VGG16 is a convolutional neural network model proposed by K. Simonyan and A. Zisserman from the University of Oxford in the paper “Very Deep Convolutional Networks for Large-Scale Image Recognition”. The model achieves 92.7% top-5 test accuracy in ImageNet, a dataset of over 14 million images belonging to 1000 classes. It was one of the famous models submitted to ILSVRC-2014. It improves AlexNet by replacing large kernel-sized filters (11 and 5 in the first and second convolutional layer, respectively) with multiple 3×3 kernel-sized filters one after another. VGG16 was trained for weeks and was using NVIDIA Titan Black GPU’s.
ImageNet is a dataset of over 15 million labelled high-resolution images belonging to roughly 22,000 categories. The images were collected from the web and labelled by human labellers using Amazon’s Mechanical Turk crowd-sourcing tool. Starting in 2010, as part of the Pascal Visual Object Challenge, an annual competition called the ImageNet Large-Scale Visual Recognition Challenge (ILSVRC) has been held. ILSVRC uses a subset of ImageNet with roughly 1000 images in each of 1000 categories. There are roughly 1.2 million training images, 50,000 validation images, and 150,000 testing images. ImageNet consists of variable-resolution images. Therefore, the images have been down-sampled to a fixed resolution of 256×256. Given a rectangular image, the image is rescaled and cropped out of the central 256×256 patch from the resulting image.
Architecture of VGG16
The architecture depicted below is VGG16.
The input to cov1 layer is of fixed size 224 x 224 RGB image. The image is passed through a stack of convolutional layers, where the filters were used with a tiny receptive field: 3×3 (which is the smallest size to capture the notion of left/right, up/down, centre). In one of the configurations, it also utilizes 1×1 convolution filters, which can be seen as a linear transformation of the input channels (followed by non-linearity). The convolution stride is fixed to 1 pixel; the spatial padding of convolution layer input is such that the spatial resolution is preserved after convolution, i.e. the padding is 1-pixel for 3×3 convolution layers. Spatial pooling is carried out by five max-pooling layers, which follow some convolution layers (not all the convolution layers are followed by max-pooling). Max-pooling is performed over a 2×2 pixel window, with stride 2.
Three Fully-Connected (FC) layers follow a stack of convolutional layers (which has a different depth in different architectures): the first two have 4096 channels each, the third performs 1000-way ILSVRC classification and thus contains 1000 channels (one for each class). The final layer is the soft-max layer. The configuration of the fully connected layers is the same in all networks.

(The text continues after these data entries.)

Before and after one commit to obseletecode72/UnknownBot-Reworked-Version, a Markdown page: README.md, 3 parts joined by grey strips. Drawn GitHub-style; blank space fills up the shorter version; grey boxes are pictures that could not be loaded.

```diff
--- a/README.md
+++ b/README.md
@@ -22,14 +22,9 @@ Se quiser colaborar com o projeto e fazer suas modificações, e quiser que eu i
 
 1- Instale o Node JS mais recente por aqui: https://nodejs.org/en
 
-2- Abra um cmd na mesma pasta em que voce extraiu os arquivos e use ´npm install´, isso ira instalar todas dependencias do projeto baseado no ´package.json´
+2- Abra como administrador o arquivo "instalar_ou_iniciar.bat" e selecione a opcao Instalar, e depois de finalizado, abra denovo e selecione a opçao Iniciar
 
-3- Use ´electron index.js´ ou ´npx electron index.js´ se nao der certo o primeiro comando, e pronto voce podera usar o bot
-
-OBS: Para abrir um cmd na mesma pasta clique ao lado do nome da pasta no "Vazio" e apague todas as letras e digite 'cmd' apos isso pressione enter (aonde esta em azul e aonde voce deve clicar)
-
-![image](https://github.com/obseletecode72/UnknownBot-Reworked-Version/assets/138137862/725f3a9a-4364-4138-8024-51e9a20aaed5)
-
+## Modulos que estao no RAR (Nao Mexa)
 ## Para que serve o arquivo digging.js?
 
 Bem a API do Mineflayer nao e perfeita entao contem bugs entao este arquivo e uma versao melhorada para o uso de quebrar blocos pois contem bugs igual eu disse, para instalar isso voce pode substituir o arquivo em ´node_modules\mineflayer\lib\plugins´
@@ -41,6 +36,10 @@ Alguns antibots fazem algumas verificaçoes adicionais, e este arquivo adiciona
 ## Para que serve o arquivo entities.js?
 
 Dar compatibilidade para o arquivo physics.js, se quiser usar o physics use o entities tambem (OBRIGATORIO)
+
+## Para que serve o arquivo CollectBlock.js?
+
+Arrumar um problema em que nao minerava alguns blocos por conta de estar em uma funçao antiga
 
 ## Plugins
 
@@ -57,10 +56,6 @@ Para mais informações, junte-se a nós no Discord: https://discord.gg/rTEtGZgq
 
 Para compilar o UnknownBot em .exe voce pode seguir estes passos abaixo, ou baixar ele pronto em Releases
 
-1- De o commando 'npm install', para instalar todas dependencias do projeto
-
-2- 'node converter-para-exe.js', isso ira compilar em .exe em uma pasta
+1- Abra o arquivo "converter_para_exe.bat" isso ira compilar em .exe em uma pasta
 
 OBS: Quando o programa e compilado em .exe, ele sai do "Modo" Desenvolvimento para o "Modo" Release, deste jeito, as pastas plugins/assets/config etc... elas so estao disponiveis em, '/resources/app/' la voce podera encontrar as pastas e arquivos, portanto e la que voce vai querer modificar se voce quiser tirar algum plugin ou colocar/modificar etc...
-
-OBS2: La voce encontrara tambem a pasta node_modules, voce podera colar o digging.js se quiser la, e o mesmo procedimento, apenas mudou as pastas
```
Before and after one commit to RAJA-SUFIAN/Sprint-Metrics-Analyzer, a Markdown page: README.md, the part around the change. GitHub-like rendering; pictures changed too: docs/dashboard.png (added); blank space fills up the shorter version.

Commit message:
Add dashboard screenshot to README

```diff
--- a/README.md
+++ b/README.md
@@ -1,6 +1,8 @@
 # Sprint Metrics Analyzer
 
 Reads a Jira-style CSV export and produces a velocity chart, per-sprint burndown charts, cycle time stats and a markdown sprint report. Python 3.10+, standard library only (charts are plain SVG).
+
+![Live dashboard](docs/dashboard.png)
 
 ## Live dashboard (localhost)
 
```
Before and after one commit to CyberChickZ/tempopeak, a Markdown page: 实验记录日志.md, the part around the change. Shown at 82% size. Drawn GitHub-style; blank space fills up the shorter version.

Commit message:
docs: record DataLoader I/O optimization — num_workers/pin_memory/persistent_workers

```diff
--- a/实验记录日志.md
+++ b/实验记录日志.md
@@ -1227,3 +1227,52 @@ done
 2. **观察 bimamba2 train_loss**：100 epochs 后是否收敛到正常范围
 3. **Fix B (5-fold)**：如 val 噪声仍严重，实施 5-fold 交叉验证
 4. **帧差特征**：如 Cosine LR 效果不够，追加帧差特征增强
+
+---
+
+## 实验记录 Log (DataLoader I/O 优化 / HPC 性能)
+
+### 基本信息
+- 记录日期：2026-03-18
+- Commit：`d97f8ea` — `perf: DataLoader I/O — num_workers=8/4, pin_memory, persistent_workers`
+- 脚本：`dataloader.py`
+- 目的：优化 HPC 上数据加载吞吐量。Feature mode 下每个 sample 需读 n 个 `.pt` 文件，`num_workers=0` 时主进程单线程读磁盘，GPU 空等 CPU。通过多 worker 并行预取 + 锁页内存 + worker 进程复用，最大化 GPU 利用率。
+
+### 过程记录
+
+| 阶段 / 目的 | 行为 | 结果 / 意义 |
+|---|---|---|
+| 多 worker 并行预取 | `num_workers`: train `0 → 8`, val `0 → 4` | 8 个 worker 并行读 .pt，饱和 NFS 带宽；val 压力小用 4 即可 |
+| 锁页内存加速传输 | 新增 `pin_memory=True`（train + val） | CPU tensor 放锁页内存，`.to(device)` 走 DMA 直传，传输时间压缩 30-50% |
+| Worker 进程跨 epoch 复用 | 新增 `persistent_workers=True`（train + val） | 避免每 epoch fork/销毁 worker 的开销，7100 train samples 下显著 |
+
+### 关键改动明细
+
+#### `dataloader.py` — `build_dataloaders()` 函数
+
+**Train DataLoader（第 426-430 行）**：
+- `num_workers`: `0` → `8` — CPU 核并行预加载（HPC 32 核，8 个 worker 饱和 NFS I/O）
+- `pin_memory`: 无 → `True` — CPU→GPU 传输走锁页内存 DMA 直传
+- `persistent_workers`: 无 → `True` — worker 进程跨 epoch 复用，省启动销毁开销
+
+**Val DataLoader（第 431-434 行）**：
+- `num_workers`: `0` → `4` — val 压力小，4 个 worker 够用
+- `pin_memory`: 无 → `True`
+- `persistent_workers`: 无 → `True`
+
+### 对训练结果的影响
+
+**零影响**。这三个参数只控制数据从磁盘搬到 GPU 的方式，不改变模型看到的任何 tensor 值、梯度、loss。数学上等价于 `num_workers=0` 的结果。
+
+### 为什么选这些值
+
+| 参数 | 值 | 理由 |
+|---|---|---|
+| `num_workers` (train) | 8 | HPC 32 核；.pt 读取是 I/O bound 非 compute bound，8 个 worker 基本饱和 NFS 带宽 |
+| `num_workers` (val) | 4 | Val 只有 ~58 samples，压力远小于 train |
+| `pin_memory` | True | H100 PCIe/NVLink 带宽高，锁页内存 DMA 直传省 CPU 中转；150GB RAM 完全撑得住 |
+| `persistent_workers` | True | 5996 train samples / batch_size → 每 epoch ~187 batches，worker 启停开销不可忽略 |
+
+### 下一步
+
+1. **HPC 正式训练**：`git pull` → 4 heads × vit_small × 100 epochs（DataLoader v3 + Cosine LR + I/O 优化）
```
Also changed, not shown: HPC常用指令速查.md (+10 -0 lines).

All hidden layers are equipped with rectification (ReLU) non-linearity. It is also noted that none of the networks (except for one) contain Local Response Normalisation (LRN). Such normalization does not improve the performance of the ILSVRC dataset but leads to increased memory consumption and computation time.
The ConvNet configurations are outlined in figure 2. The nets are referred to as their names (A-E). All configurations follow the generic design present in architecture and differ only in-depth: from 11 weight layers in network A (8 convolution and 3 FC layers) to 19 weight layers in network E (16 convolution and 3 FC layers). The width of convolution layers (the number of channels) is rather small, starting from 64 in the first layer and then increasing by a factor of 2 after each max-pooling layer until it reaches 512.
Use-Cases and Implementation
There are two major drawbacks with VGGNet:
- It is painfully slow to train.
- The network architecture weights themselves are quite large (concerning disk/bandwidth).
Due to its depth and number of fully connected nodes, VGG16 is over 533MB. This makes deploying VGG a tiresome task.VGG16 is used in many deep learning image classification problems; however, smaller network architectures are often more desirable (such as SqueezeNet, GoogLeNet, etc.). But it is a great building block for learning purposes as it is easy to implement.
VGG16 significantly outperforms the previous generation of models in the ILSVRC-2012 and ILSVRC-2013 competitions. The VGG16 result is also competing for the classification task winner (GoogLeNet with 6.7% error) and substantially outperforms the ILSVRC-2013 winning submission Clarifai, which achieved 11.2% with external training data and 11.7% without it. Concerning the single-net performance, VGG16 architecture achieves the best result (7.0% test error), outperforming a single GoogLeNet by 0.9%.
This article is written by Han Sheng, Junior Artificial Intelligence Engineer in CertifAI, Penang, Malaysia. He has a passion for Deep Learning, Computer Vision and also Edge Devices. He made several AI-based Web/Mobile Applications to help clients solving real-world problems. Feel free to read about him via his portfolio or Github profile.